[Edit difference data]
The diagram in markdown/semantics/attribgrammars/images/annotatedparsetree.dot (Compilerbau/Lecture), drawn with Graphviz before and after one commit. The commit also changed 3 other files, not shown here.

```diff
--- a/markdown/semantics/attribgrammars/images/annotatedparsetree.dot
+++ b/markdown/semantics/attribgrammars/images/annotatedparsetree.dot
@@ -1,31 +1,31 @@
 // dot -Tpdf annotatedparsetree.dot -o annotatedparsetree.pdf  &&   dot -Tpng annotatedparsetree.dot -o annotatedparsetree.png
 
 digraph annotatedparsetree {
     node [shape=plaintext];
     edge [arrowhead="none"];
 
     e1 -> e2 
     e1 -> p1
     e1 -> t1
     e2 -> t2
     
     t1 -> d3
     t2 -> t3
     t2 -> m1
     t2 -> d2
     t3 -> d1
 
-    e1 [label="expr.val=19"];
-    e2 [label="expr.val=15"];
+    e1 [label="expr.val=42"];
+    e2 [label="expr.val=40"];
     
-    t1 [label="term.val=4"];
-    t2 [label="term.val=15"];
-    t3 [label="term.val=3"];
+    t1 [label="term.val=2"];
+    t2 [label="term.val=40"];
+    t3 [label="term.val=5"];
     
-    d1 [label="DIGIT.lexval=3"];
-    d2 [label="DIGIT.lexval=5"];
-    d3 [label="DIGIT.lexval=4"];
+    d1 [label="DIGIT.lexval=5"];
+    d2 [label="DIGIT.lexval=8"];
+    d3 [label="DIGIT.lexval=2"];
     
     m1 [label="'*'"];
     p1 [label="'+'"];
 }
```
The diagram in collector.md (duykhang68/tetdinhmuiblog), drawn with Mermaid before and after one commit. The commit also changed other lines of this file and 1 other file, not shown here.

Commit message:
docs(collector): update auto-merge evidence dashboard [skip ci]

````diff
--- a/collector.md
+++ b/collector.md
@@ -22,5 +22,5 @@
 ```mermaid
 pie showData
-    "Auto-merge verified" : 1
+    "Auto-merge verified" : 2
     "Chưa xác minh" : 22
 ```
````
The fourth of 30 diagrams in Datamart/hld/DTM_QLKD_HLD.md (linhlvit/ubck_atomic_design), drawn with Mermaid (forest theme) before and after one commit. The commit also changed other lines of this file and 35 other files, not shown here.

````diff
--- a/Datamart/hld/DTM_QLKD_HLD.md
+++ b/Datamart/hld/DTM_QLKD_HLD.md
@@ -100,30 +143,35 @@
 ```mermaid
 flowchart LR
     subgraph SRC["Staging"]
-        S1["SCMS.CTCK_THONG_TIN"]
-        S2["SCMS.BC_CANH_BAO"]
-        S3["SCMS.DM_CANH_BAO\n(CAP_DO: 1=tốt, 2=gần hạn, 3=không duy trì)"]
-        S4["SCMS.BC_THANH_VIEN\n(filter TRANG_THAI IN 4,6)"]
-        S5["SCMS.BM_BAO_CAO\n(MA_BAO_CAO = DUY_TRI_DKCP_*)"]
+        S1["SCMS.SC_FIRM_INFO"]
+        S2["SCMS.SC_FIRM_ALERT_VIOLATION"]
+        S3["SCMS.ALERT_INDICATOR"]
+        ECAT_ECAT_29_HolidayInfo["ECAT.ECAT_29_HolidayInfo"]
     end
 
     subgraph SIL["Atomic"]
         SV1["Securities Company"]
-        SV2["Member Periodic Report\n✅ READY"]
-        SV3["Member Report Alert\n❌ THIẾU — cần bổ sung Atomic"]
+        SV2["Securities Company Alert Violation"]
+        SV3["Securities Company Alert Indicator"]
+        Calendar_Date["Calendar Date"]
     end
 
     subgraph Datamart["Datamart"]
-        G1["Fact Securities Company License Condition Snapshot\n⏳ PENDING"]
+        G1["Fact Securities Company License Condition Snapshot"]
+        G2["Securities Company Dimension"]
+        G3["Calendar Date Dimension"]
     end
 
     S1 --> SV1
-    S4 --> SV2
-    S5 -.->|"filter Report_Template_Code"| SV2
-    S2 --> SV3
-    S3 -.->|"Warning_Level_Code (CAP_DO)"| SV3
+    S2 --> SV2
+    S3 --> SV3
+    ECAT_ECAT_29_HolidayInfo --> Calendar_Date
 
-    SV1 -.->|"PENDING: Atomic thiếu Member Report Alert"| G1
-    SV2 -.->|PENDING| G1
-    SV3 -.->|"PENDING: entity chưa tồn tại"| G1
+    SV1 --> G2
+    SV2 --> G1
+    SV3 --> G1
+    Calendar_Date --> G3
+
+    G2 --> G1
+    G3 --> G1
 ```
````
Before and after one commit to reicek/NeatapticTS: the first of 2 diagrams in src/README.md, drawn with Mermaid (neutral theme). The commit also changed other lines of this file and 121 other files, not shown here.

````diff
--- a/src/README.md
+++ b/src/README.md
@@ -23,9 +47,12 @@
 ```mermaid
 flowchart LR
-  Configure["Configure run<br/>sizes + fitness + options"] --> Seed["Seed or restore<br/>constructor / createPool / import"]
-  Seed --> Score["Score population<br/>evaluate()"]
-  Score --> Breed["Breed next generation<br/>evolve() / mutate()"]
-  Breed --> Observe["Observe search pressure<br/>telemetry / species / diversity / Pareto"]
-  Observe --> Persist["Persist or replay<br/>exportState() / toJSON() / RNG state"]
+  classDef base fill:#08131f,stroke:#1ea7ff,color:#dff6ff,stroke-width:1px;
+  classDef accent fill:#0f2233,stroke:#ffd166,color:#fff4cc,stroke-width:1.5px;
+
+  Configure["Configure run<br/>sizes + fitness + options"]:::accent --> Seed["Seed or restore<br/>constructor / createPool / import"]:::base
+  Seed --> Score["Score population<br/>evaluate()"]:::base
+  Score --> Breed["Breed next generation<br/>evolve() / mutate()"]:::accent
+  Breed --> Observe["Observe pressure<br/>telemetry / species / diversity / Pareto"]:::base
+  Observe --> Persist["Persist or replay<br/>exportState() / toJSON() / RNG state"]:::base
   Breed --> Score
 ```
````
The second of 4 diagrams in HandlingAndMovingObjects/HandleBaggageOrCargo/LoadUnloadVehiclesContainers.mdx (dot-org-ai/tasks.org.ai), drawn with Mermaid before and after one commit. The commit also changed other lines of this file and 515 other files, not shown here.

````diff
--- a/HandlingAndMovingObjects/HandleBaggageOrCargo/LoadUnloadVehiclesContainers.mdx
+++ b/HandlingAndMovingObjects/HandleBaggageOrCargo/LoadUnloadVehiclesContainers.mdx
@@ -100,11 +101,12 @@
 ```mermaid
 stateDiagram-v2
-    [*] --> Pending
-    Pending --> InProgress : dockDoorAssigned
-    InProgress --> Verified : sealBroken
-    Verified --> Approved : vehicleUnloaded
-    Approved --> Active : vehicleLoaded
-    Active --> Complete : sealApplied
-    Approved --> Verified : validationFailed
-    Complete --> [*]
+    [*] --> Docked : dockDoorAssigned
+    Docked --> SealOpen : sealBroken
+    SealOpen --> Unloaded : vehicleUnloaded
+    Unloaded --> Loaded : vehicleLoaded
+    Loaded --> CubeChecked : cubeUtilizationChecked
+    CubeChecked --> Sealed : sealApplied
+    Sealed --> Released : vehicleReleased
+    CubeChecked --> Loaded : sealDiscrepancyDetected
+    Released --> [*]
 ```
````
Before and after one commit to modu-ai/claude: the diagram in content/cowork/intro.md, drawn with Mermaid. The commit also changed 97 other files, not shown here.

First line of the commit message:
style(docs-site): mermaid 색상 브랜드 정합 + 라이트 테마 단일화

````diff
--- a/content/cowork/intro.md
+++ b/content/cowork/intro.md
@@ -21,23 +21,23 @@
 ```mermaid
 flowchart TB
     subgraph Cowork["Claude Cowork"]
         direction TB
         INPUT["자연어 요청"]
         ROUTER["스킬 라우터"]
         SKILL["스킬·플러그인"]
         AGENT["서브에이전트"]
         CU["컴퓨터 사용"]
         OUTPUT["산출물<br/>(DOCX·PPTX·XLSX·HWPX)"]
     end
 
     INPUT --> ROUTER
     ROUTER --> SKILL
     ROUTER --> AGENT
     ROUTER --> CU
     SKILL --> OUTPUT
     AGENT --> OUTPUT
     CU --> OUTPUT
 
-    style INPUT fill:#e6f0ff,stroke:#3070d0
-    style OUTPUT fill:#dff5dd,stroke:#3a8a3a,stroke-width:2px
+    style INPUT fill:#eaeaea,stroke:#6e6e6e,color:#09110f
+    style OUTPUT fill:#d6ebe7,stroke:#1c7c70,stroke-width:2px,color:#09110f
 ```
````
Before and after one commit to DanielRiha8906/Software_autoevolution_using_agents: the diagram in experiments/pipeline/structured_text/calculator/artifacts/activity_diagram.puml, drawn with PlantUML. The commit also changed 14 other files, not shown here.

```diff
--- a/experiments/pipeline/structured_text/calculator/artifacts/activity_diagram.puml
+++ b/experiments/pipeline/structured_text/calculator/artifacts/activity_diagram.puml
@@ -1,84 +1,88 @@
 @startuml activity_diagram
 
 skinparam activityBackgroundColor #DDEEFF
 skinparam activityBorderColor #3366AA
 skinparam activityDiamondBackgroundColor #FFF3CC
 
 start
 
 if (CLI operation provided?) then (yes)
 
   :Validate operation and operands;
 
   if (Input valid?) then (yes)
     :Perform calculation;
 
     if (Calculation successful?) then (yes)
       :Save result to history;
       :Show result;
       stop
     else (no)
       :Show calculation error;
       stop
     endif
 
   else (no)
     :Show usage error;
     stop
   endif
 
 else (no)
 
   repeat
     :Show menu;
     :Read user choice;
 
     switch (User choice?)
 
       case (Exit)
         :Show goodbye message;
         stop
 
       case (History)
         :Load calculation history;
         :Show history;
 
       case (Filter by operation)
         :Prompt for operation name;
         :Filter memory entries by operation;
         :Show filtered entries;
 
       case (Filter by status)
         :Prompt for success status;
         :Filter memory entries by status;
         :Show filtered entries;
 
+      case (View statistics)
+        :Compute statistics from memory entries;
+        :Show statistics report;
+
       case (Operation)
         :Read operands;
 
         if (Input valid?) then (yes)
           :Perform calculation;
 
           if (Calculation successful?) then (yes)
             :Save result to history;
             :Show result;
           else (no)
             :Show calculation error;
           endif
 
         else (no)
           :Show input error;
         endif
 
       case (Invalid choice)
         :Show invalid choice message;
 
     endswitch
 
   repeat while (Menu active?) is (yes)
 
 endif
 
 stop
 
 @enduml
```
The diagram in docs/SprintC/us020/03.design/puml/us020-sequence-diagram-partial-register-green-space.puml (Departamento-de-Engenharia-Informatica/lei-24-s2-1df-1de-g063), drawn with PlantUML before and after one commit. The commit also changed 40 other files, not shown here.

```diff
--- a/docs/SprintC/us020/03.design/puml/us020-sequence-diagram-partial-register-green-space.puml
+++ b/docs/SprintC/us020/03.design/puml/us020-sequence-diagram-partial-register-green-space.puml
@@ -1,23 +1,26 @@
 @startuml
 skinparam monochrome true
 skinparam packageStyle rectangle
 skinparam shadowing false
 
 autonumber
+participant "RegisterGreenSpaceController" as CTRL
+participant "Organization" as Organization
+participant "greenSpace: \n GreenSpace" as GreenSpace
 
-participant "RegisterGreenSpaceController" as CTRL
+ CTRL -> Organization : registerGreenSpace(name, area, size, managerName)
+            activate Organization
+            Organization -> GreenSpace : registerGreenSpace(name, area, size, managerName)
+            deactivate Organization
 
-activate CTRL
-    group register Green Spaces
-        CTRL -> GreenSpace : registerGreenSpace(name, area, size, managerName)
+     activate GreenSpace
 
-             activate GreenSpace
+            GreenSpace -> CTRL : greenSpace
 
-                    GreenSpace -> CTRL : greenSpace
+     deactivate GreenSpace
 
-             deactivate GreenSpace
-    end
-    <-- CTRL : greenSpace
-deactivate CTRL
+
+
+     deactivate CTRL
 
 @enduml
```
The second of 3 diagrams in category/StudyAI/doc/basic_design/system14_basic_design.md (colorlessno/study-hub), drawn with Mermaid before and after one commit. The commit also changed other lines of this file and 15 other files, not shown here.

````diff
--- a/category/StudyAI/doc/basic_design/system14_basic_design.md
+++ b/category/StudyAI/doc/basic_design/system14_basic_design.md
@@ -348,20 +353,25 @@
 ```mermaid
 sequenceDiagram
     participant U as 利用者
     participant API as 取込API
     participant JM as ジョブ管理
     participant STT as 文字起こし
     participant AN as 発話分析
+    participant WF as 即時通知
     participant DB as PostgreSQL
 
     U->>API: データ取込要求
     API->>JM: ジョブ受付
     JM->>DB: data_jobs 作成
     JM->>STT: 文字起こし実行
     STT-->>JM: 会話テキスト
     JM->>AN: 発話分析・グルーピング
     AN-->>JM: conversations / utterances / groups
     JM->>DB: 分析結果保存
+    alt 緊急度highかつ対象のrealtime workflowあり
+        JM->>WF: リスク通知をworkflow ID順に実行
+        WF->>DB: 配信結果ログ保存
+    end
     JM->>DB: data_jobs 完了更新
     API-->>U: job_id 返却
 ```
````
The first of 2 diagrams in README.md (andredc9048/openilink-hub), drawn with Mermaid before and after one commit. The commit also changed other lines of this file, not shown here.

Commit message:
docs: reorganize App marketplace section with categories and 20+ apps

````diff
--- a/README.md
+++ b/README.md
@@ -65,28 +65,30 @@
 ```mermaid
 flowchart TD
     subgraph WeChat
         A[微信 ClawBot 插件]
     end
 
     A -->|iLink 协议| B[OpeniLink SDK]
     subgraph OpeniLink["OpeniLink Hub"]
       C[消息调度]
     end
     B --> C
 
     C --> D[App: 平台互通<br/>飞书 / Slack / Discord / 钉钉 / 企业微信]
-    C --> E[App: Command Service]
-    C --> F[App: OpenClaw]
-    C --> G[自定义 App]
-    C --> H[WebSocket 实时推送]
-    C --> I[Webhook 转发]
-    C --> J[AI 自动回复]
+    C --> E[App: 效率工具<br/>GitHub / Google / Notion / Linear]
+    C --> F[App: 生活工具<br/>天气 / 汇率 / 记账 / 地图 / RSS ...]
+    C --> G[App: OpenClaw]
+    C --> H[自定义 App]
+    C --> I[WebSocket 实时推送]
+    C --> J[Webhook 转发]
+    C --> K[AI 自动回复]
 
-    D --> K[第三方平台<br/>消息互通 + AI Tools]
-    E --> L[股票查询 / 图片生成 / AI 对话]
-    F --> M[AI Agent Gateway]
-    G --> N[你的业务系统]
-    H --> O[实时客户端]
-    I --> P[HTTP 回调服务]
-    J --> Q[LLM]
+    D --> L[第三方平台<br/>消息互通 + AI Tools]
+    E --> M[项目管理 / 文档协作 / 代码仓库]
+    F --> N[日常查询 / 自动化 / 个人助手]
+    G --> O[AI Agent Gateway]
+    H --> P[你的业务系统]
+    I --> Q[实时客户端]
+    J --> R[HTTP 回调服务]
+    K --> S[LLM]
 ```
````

*EXERCISE*:
Copy out the line holding "JM->>DB: 分析結果保存". Then copy every later line of the data, unchanged, through the last one.

*RESPONSE TO THIS TASK*:
     JM->>DB: 分析結果保存
+    alt 緊急度highかつ対象のrealtime workflowあり
+        JM->>WF: リスク通知をworkflow ID順に実行
+        WF->>DB: 配信結果ログ保存
+    end
     JM->>DB: data_jobs 完了更新
     API-->>U: job_id 返却
 ```
````
The first of 2 diagrams in README.md (andredc9048/openilink-hub), drawn with Mermaid before and after one commit. The commit also changed other lines of this file, not shown here.

Commit message:
docs: reorganize App marketplace section with categories and 20+ apps

````diff
--- a/README.md
+++ b/README.md
@@ -65,28 +65,30 @@
 ```mermaid
 flowchart TD
     subgraph WeChat
         A[微信 ClawBot 插件]
     end
 
     A -->|iLink 协议| B[OpeniLink SDK]
     subgraph OpeniLink["OpeniLink Hub"]
       C[消息调度]
     end
     B --> C
 
     C --> D[App: 平台互通<br/>飞书 / Slack / Discord / 钉钉 / 企业微信]
-    C --> E[App: Command Service]
-    C --> F[App: OpenClaw]
-    C --> G[自定义 App]
-    C --> H[WebSocket 实时推送]
-    C --> I[Webhook 转发]
-    C --> J[AI 自动回复]
+    C --> E[App: 效率工具<br/>GitHub / Google / Notion / Linear]
+    C --> F[App: 生活工具<br/>天气 / 汇率 / 记账 / 地图 / RSS ...]
+    C --> G[App: OpenClaw]
+    C --> H[自定义 App]
+    C --> I[WebSocket 实时推送]
+    C --> J[Webhook 转发]
+    C --> K[AI 自动回复]
 
-    D --> K[第三方平台<br/>消息互通 + AI Tools]
-    E --> L[股票查询 / 图片生成 / AI 对话]
-    F --> M[AI Agent Gateway]
-    G --> N[你的业务系统]
-    H --> O[实时客户端]
-    I --> P[HTTP 回调服务]
-    J --> Q[LLM]
+    D --> L[第三方平台<br/>消息互通 + AI Tools]
+    E --> M[项目管理 / 文档协作 / 代码仓库]
+    F --> N[日常查询 / 自动化 / 个人助手]
+    G --> O[AI Agent Gateway]
+    H --> P[你的业务系统]
+    I --> Q[实时客户端]
+    J --> R[HTTP 回调服务]
+    K --> S[LLM]
 ```
````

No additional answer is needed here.